Sharpening Knives

This is an amazingly complex subject, with all manner of lore, not to mention gadgets you can buy. You can sharpen free hand, but most people are best served with some kind of jig to maintain a constant angle. There seem to be 3 levels of skill in knife sharpening:

I own the Spyderco "Sharpmaker" and feel it is an excellent choice if you don't want to spend a lot of money on a fancier system. The sharpmaker costs about $60. However, people say the Sharpmaker is more for keeping knives sharp. If you have a seriously dull or abused knife, or want to reprofile a knife, this won't do the job with reasonable time and effort.

I am also getting into freehand sharpening and have some notes on equipment that I have for this.

I also own a pair of DMT Duosharp diamond stones. One is fine/x-fine with 600 and 1200 grit (25 and 9 micron). The other is coarse/x-coarse with 220 and 325 grit (60 and 45 micron). These are big (2.5 by 8 inches) and cost about $60 each. They are for freehand sharpening.

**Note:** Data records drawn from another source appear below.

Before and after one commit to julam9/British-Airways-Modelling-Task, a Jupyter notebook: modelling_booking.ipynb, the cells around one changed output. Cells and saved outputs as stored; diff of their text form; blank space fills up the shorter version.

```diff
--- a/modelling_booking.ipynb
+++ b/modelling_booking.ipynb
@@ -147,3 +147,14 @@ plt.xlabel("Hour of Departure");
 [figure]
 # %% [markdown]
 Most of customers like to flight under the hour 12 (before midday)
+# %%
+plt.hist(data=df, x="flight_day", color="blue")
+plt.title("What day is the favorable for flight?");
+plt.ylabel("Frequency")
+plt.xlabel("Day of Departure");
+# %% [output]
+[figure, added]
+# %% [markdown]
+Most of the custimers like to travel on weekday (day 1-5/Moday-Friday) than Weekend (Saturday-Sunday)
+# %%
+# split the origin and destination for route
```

Big Brown Bear

This is Shawn, aka "Deadboxhero" from the Spyderco forums. He knows his stuff.
  • Big Brown Bear
  • 3 best edge steels

    Videos by Murray Carter

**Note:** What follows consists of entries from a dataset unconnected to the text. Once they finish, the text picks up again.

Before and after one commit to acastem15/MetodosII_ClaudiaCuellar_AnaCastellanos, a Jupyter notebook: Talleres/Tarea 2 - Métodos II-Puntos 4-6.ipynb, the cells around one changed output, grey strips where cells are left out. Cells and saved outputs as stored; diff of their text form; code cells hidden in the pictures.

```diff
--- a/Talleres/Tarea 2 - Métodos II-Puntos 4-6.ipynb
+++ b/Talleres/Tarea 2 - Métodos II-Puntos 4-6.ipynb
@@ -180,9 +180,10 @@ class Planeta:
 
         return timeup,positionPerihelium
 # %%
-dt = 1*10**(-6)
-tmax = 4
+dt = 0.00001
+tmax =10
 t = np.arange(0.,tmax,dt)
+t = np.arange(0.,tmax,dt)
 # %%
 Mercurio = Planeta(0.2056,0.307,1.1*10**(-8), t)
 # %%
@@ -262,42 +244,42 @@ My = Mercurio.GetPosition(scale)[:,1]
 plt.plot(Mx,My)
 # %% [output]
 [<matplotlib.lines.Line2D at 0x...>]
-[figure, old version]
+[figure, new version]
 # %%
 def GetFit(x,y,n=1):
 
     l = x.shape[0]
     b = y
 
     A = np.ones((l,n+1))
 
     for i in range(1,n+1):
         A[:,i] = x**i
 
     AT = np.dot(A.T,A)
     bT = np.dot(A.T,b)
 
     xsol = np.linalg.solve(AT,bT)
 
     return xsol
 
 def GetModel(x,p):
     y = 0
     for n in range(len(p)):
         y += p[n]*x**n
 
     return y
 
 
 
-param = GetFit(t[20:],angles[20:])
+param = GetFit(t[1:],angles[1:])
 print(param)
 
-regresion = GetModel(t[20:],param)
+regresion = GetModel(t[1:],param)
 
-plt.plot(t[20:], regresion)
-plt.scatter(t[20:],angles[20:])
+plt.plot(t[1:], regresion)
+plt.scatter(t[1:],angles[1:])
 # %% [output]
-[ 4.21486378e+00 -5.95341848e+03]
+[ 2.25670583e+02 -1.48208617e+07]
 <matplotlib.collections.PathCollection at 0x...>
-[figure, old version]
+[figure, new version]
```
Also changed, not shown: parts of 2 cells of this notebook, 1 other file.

    There are lots of sharpening videos online, and probably lots of good ones besides these, but I like what I have seen from this fellow.

    A detour: lubrication

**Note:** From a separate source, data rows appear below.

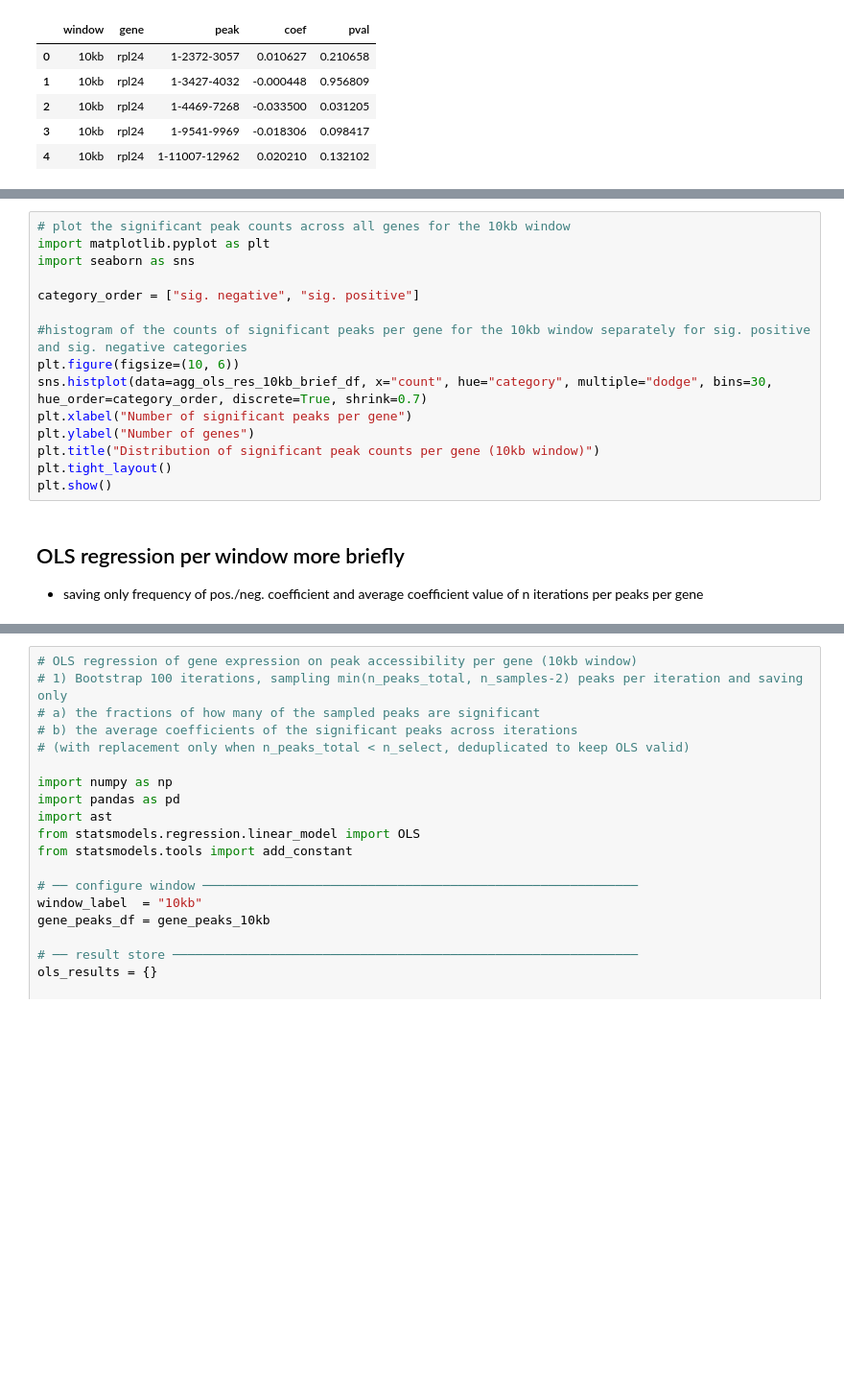
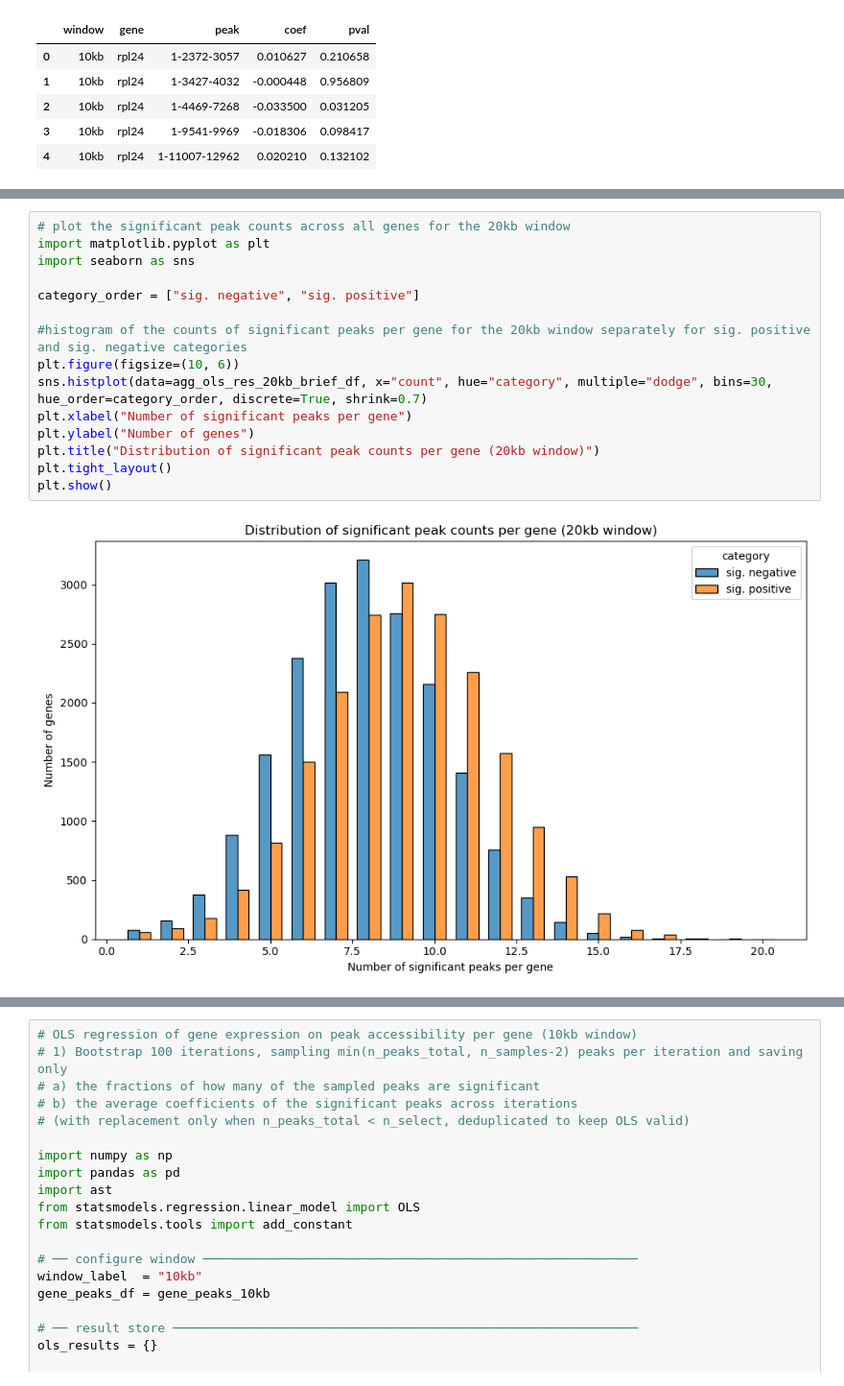
Before and after one commit to smin07/BA, a Jupyter notebook: notebooks/RNA_ATAC_ols_lm_ct.ipynb, the cells around one changed output, grey strips where cells are left out. Shown at 96% size. Drawn from its saved outputs; the diff is of its cells as text; blank space fills up the shorter version.

```diff
--- a/notebooks/RNA_ATAC_ols_lm_ct.ipynb
+++ b/notebooks/RNA_ATAC_ols_lm_ct.ipynb
@@ -325,18 +351,17 @@ ImportError: cannot import name 'classify_peak_gene_pairs' from 'your_package.ol
-# %%
-# plot the significant peak counts across all genes for the 10kb window
-import matplotlib.pyplot as plt
-import seaborn as sns
-
-category_order = ["sig. negative", "sig. positive"]
-
-#histogram of the counts of significant peaks per gene for the 10kb window separately for sig. positive and sig. negative categories
-plt.figure(figsize=(10, 6))
-sns.histplot(data=agg_ols_res_10kb_brief_df, x="count", hue="category", multiple="dodge", bins=30, hue_order=category_order, discrete=True, shrink=0.7)
-plt.xlabel("Number of significant peaks per gene")
-plt.ylabel("Number of genes")
-plt.title("Distribution of significant peak counts per gene (10kb window)")
-plt.tight_layout()
-plt.show()
-# %% [markdown]
-## OLS regression per window more briefly
-- saving only frequency of pos./neg. coefficient and average coefficient value of n iterations per peaks per gene
+# %%
+# plot the significant peak counts across all genes for the 20kb window
+import matplotlib.pyplot as plt
+import seaborn as sns
+
+category_order = ["sig. negative", "sig. positive"]
+
+#histogram of the counts of significant peaks per gene for the 20kb window separately for sig. positive and sig. negative categories
+plt.figure(figsize=(10, 6))
+sns.histplot(data=agg_ols_res_20kb_brief_df, x="count", hue="category", multiple="dodge", bins=30, hue_order=category_order, discrete=True, shrink=0.7)
+plt.xlabel("Number of significant peaks per gene")
+plt.ylabel("Number of genes")
+plt.title("Distribution of significant peak counts per gene (20kb window)")
+plt.tight_layout()
+plt.show()
+# %% [output]
+[figure, added]
```
Also changed, not shown: parts of 14 cells of this notebook.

    People use all kinds of things to lubricate folders. I currently use Tri-flow. A product called "Nano-Oil" is recommended. People say the 85 wt is the best, the 10 wt is too watery and tends to go where you don't want it.

    Another product is "Tuff glide". You can also get "Tuf cloth" to go with it. This is marketed as a lubricant, but its real virtue is corrosion protection. Use Nano-oil or Tri-flow on the pivot.

    Beyond the Sharpmaker

    Ignoring freehand sharpening for now, I hear a lot about these "guided" systems:

    The Lansky has been around a long time and is available in department stores. For one reason or other it does not seem to be favored much these days and I will say no more about it.

    The Wicked Edge is wickedly expensive. That is probably all you need to know and all I need to know to move on. It requires you to have two "stones" of each grit, doubling the cost of adding any capability. It might have merit if you are some kind of commercial high-volume sharpening service. Maybe.

    So this leaves us with the Edge Pro versus the KME. These are both well regarded by serious knife freaks. The KME has a clamp to hold the knife. The Edge Pro requires you to hold the knife against a rest. Both are jig systems that sharpen at controlled angles. I am hearing more good things about the KME.

    One tip was to watch videos on both systems to understand the differences.

    DIY knife sharpening systems

    It is not too surprising, but people build their own jigs:
    Feedback? Questions? Drop me a line!

    Tom's Knife Info / tom@mmto.org